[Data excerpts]
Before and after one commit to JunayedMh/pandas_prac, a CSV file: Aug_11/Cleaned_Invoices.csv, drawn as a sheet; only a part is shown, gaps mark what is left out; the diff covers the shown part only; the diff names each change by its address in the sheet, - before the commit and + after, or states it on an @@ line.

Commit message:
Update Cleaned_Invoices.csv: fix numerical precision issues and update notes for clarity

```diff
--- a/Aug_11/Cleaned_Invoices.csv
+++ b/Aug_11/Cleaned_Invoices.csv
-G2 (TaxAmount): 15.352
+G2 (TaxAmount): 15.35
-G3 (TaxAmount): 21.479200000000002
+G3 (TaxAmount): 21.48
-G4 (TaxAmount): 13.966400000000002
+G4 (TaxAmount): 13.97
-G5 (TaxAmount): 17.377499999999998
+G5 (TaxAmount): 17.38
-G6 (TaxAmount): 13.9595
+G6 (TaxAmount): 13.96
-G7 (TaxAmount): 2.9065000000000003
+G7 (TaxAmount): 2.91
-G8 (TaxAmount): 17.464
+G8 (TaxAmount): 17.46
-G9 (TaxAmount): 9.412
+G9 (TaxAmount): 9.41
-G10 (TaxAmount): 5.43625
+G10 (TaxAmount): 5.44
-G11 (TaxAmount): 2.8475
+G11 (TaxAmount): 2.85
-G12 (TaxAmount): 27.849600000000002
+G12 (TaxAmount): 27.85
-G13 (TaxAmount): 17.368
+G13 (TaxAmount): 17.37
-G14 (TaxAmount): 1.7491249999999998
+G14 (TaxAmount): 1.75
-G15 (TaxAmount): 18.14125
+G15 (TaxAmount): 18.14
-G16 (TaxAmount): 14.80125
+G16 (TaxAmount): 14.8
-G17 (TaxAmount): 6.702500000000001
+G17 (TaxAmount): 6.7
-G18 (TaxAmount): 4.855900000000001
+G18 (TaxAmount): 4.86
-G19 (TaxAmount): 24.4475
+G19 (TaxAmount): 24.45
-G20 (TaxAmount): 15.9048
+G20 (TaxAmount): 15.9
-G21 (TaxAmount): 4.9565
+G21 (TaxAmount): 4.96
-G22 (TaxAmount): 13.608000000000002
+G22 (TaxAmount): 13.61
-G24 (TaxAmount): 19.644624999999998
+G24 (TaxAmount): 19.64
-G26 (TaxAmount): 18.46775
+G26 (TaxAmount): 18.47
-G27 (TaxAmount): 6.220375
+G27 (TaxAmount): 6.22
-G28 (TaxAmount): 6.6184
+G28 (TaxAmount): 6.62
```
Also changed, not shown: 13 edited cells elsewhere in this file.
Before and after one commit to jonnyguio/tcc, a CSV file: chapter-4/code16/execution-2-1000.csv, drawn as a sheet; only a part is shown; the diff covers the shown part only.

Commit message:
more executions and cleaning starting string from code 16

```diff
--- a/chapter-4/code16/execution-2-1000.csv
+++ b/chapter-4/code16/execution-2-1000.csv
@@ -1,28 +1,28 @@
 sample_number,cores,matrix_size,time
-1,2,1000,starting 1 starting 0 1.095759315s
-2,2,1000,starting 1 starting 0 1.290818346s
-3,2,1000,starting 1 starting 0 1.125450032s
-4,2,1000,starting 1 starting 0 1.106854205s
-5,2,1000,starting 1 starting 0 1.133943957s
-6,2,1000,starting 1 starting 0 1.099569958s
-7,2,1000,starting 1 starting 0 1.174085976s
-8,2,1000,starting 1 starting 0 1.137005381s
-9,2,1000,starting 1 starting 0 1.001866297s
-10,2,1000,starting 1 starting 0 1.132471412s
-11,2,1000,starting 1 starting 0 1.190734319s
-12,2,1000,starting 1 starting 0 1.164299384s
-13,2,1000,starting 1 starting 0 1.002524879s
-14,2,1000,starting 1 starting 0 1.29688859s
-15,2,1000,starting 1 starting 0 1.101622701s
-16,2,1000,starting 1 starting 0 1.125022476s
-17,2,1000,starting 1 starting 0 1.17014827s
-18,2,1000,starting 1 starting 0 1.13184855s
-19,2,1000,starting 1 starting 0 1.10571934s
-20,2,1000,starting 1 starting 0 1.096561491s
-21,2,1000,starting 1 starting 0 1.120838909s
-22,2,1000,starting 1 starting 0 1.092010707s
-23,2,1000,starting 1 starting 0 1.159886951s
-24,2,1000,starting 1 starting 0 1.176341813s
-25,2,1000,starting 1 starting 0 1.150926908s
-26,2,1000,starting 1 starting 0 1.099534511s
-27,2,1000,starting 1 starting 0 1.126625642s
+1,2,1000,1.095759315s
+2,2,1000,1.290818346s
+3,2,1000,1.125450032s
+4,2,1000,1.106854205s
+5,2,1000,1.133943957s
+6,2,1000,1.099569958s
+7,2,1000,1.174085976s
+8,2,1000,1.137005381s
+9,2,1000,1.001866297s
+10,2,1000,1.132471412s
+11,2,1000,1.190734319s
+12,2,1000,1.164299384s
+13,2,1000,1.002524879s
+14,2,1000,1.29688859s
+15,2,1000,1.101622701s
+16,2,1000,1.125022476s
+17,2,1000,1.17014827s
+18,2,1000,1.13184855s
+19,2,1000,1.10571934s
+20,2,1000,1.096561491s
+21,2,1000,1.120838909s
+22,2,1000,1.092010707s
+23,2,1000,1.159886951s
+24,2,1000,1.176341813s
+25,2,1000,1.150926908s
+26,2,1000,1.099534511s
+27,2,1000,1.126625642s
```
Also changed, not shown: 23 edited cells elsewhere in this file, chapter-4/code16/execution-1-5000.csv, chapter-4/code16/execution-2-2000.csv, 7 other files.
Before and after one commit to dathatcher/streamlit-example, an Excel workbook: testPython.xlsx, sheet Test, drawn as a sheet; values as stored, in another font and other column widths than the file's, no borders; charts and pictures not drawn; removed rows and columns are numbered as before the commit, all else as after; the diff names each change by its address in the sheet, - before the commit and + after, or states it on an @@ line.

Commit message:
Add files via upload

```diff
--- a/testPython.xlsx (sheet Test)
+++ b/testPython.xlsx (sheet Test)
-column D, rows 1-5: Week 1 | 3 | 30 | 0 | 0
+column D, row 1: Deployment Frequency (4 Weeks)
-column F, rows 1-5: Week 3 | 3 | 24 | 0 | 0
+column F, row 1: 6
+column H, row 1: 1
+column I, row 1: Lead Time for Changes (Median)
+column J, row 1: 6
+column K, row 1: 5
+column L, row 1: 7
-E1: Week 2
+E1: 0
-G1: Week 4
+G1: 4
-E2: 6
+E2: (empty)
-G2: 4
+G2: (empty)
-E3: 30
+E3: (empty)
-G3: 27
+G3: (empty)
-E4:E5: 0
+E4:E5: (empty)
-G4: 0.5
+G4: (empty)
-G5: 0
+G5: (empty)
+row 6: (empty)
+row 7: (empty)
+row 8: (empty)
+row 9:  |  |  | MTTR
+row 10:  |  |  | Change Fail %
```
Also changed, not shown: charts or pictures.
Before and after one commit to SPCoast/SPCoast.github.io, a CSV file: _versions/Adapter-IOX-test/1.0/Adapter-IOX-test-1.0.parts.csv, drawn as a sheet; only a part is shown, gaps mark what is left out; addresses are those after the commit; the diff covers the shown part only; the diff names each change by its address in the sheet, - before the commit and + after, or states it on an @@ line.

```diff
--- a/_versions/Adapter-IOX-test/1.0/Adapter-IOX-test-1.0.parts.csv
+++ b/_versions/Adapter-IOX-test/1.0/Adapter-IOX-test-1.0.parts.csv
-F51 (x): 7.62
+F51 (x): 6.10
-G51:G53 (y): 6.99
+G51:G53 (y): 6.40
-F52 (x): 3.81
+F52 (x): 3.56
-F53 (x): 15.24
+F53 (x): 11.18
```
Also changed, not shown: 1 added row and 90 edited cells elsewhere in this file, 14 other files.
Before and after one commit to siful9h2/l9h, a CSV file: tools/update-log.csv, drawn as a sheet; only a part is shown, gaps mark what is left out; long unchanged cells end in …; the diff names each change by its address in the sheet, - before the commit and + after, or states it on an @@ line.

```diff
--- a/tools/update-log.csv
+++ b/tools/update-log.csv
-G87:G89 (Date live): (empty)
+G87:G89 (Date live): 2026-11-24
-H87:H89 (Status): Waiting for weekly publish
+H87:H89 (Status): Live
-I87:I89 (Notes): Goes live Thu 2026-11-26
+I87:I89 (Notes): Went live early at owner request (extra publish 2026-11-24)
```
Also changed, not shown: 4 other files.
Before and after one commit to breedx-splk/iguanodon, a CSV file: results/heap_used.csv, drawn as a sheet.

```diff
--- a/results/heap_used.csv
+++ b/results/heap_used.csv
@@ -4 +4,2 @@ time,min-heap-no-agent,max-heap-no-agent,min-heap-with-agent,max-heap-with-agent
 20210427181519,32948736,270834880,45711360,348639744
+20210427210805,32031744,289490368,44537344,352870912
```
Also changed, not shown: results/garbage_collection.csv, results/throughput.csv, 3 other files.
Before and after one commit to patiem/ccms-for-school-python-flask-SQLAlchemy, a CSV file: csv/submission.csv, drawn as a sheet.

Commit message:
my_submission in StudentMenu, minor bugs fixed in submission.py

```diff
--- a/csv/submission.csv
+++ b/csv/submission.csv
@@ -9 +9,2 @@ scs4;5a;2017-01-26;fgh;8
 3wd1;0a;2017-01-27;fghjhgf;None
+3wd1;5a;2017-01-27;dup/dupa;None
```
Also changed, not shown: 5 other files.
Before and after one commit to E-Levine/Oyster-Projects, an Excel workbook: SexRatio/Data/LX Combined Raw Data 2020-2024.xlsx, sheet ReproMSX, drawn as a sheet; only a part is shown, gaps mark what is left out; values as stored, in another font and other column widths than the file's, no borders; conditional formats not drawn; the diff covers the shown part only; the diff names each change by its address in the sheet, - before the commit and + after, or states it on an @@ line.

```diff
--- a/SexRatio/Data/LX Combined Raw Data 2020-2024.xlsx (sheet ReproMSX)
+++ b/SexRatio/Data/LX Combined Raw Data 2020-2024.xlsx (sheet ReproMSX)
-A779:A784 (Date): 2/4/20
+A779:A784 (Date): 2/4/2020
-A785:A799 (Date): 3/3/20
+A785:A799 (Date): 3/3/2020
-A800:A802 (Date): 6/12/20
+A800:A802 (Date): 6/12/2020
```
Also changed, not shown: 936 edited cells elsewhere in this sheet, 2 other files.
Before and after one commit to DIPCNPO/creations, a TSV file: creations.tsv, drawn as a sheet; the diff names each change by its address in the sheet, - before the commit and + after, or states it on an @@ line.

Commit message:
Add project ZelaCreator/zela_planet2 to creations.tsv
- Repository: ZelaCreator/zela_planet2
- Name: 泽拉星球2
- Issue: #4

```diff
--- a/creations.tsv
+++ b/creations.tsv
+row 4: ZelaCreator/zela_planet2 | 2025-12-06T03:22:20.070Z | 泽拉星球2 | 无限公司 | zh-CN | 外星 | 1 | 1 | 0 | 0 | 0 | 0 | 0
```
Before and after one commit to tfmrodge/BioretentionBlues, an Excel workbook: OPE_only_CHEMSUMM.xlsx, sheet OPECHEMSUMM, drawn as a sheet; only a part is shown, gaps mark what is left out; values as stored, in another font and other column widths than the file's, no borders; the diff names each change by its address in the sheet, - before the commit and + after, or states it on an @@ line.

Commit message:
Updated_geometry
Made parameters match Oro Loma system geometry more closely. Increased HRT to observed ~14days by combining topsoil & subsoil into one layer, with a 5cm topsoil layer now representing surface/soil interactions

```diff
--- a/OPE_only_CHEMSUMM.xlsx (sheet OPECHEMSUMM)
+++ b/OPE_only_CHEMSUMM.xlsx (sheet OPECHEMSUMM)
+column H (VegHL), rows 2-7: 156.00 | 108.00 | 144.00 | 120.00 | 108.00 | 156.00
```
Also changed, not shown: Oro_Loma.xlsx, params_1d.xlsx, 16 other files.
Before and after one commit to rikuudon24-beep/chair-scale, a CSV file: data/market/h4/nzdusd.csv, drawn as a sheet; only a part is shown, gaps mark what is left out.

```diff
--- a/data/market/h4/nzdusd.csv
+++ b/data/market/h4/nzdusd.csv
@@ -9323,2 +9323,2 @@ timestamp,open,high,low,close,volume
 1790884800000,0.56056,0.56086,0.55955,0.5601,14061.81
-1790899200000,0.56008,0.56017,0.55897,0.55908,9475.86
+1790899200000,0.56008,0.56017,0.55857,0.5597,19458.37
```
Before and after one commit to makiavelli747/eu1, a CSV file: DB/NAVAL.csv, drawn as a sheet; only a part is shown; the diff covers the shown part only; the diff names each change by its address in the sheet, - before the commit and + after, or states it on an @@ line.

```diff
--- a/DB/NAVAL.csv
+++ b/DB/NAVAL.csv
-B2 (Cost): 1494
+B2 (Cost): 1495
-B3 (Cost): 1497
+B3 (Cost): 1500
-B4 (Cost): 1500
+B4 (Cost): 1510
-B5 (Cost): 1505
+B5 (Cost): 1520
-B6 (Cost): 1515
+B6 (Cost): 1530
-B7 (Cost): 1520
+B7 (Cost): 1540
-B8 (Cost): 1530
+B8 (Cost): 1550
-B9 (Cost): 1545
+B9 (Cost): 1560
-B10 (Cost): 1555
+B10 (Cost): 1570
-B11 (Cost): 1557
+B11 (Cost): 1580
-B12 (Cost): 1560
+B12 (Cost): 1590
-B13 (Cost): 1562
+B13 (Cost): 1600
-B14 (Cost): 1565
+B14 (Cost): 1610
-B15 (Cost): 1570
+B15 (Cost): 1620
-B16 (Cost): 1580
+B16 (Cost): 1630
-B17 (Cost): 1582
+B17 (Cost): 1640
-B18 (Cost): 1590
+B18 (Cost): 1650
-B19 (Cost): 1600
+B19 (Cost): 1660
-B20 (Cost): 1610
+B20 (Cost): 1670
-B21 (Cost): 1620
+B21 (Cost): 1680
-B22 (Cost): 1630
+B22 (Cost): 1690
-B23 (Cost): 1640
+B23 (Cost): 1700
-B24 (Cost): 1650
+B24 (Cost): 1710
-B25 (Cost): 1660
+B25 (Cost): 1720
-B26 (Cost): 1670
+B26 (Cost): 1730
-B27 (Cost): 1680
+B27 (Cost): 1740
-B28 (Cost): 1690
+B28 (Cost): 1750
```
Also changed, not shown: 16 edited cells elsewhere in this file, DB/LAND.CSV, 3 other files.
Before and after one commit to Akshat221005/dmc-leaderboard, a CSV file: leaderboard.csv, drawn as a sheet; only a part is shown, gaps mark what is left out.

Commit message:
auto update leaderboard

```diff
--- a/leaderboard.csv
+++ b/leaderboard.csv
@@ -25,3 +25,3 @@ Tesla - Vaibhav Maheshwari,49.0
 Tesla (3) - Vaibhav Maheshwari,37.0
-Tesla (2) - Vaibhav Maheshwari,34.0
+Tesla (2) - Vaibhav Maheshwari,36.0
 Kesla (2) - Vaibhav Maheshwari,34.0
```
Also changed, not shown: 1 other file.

> _Activity_: Return all lines of the data in which the string "submission" appears.

> _Task answer_:
Before and after one commit to patiem/ccms-for-school-python-flask-SQLAlchemy, a CSV file: csv/submission.csv, drawn as a sheet.
my_submission in StudentMenu, minor bugs fixed in submission.py
--- a/csv/submission.csv
+++ b/csv/submission.csv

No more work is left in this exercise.